## [Record extracts]
^^^^

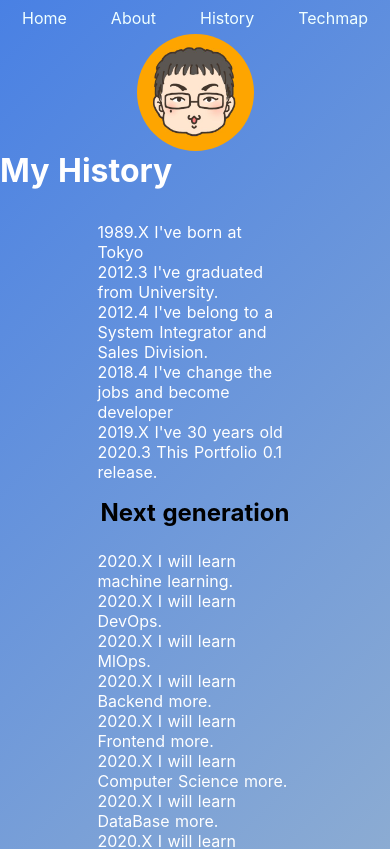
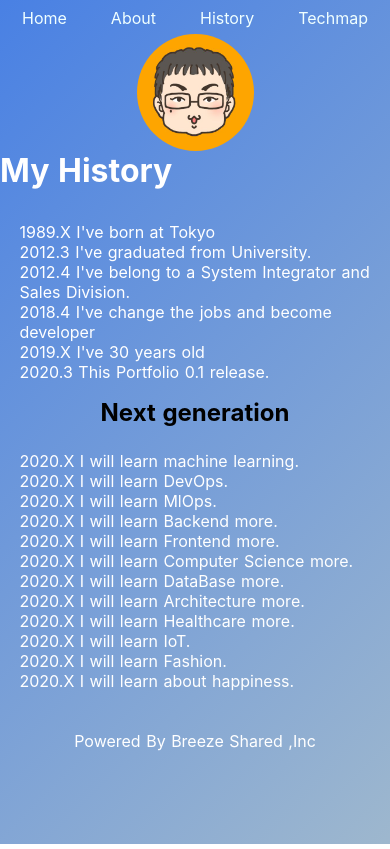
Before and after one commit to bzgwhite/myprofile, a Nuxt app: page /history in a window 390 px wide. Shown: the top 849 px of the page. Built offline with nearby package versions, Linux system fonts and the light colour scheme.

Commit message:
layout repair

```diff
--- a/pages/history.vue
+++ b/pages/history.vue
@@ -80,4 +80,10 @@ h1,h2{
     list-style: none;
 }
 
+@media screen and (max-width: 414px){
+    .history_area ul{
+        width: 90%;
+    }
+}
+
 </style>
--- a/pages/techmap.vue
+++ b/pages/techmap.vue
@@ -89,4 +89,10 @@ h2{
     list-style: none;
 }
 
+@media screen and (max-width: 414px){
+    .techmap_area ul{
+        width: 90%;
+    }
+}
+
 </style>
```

^^^^

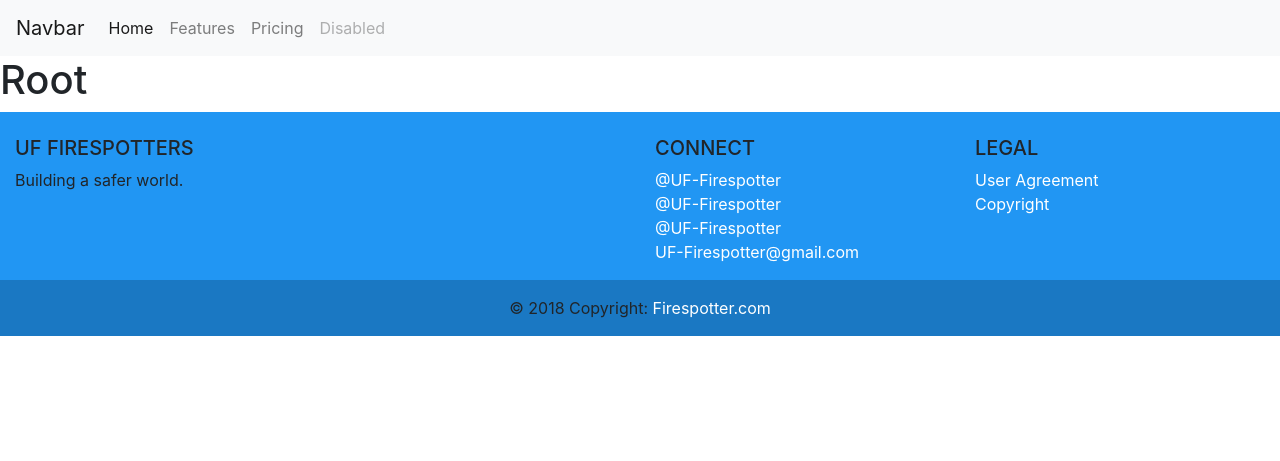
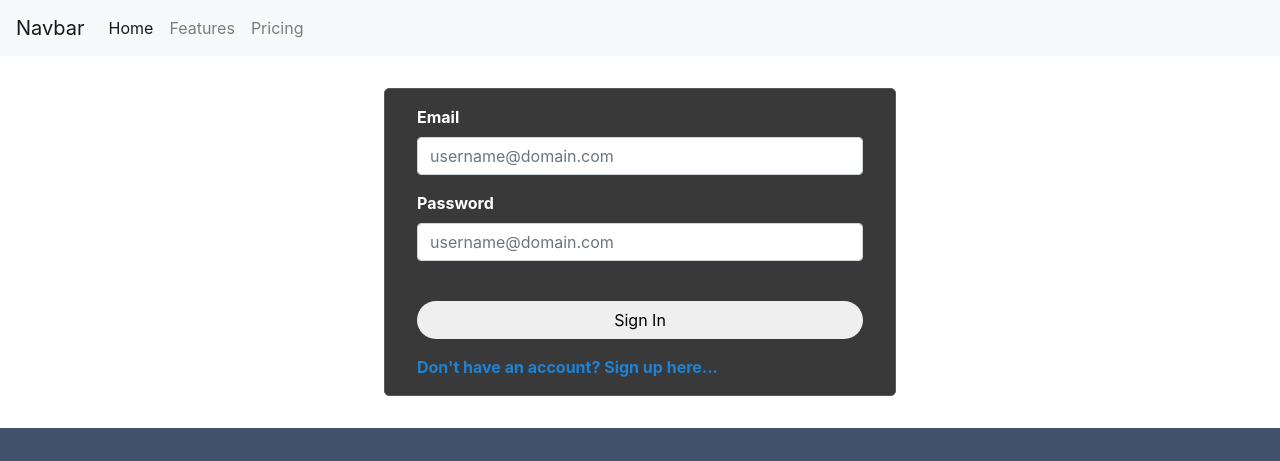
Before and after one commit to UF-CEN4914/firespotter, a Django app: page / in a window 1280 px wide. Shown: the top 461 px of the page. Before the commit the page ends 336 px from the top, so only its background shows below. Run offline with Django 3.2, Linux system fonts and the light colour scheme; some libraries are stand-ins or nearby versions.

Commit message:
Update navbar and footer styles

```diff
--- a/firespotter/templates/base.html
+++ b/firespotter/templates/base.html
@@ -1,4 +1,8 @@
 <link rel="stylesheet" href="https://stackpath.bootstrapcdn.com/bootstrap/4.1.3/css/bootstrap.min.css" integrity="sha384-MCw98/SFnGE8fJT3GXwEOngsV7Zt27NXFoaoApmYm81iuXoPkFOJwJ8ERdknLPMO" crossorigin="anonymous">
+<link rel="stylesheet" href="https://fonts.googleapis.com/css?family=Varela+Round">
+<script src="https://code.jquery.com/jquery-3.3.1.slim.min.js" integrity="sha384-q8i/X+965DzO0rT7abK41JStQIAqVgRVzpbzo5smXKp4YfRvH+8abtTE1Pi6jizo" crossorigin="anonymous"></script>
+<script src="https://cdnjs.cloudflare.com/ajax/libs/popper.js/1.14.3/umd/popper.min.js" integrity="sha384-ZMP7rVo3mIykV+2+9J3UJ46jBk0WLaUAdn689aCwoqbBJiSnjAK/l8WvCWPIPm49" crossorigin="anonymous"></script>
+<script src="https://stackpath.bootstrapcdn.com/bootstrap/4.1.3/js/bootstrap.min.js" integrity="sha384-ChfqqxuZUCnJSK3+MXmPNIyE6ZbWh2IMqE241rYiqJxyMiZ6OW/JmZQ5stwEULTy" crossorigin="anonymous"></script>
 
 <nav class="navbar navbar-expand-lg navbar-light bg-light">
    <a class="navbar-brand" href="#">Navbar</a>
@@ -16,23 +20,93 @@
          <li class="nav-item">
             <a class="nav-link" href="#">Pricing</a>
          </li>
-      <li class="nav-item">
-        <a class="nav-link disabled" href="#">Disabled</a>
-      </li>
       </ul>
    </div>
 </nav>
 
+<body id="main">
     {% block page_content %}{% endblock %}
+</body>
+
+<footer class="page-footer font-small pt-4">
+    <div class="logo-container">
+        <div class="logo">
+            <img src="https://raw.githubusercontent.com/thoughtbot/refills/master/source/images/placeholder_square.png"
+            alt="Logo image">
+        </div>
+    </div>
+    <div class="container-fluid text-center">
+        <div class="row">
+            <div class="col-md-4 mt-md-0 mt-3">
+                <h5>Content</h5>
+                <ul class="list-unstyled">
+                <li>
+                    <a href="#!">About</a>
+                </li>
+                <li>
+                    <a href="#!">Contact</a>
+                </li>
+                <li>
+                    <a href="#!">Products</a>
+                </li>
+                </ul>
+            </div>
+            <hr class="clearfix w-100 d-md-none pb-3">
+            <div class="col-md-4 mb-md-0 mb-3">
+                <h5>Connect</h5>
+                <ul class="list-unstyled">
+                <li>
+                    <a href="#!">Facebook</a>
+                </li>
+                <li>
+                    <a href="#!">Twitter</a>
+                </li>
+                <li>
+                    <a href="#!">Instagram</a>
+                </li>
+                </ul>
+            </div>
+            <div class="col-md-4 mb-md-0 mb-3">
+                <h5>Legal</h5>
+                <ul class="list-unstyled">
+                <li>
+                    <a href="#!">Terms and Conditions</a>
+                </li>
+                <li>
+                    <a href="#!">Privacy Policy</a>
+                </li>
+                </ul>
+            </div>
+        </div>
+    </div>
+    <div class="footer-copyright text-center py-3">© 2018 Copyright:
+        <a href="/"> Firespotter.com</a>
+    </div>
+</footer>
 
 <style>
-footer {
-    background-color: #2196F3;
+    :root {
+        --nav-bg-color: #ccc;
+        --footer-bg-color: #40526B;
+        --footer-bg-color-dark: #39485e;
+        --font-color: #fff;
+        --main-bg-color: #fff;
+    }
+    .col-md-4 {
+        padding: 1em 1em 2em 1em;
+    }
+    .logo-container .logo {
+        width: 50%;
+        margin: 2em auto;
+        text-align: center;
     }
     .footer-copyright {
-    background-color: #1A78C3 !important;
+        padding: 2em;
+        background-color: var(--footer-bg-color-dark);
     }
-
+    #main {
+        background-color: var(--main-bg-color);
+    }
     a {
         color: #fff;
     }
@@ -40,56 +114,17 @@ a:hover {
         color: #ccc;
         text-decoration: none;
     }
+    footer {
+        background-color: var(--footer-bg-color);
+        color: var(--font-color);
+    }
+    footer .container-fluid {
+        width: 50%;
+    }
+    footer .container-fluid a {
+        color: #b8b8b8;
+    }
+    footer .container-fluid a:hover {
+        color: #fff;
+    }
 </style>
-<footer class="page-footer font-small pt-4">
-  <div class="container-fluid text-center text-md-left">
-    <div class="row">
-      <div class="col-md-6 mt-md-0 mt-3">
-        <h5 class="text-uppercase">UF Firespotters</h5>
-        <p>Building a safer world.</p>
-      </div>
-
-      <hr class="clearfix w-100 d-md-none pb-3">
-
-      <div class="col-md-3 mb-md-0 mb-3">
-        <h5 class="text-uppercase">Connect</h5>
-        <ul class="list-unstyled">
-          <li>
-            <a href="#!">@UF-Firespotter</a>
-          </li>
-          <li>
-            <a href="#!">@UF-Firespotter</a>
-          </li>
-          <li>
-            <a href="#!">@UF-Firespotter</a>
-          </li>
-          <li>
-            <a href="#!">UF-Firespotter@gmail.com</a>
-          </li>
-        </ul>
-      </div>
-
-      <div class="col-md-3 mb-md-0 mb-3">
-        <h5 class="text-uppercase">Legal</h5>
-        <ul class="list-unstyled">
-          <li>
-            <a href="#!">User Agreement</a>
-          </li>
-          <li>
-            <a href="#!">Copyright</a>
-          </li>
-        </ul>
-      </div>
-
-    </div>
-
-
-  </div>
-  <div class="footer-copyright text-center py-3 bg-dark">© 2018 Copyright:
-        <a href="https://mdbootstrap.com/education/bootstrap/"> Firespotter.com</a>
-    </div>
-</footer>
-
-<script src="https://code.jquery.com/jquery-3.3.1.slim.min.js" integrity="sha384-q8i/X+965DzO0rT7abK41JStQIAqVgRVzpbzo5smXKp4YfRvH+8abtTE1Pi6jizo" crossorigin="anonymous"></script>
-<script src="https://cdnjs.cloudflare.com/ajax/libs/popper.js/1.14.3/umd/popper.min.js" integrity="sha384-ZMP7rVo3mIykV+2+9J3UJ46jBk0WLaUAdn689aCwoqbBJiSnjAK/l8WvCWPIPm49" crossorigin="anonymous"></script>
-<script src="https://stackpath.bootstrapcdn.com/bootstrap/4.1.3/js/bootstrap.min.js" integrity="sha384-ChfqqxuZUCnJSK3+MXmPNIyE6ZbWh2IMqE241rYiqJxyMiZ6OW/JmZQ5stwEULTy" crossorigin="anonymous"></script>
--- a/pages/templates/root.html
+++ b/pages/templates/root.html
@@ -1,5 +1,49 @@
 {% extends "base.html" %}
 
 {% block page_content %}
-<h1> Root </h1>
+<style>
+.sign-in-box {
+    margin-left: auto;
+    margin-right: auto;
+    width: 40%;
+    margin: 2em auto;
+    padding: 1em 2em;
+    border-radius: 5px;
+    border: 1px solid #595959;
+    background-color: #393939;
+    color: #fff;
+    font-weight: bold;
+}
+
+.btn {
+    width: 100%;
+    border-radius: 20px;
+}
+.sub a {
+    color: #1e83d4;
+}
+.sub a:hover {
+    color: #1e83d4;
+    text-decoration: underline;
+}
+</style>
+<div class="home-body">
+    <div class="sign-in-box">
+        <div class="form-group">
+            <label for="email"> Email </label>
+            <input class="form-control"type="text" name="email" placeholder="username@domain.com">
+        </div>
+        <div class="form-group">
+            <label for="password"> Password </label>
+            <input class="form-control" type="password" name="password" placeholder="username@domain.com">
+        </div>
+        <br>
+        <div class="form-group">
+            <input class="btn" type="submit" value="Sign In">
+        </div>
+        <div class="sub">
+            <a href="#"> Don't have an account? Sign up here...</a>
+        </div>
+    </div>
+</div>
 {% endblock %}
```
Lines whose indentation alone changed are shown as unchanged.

^^^^

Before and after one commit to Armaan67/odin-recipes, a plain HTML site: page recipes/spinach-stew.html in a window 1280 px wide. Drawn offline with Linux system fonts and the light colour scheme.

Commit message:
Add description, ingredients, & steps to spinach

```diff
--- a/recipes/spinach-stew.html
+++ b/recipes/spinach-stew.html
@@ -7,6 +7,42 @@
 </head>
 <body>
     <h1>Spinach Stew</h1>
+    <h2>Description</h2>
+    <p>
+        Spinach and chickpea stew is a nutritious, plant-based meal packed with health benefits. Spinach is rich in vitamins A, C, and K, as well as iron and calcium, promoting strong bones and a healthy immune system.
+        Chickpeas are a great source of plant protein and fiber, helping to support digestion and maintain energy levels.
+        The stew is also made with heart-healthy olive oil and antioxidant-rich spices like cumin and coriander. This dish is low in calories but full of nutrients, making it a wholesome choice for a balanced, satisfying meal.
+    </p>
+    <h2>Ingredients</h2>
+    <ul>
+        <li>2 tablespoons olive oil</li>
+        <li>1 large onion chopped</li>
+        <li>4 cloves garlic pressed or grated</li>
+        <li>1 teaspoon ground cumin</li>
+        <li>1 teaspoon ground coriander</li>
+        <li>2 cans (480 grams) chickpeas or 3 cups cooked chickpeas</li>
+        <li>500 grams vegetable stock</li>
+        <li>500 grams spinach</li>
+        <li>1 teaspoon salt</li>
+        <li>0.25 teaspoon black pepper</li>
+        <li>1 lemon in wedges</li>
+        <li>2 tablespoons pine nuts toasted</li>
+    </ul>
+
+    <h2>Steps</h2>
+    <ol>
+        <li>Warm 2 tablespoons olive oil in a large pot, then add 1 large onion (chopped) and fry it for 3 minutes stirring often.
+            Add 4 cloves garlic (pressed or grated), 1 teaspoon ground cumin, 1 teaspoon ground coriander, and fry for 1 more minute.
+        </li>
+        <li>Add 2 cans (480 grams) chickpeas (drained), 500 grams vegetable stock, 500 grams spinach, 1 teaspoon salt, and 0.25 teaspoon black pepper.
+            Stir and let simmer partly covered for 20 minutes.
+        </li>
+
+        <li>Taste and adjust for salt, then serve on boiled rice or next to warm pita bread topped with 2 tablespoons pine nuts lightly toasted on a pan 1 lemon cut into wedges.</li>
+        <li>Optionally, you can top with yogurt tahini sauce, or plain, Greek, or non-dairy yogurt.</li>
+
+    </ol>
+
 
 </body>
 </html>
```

^^^^

## [What is needed]
Lines with the word "crossorigin" in the data need counting; report the count alone.

## [Solution to the exercise]
7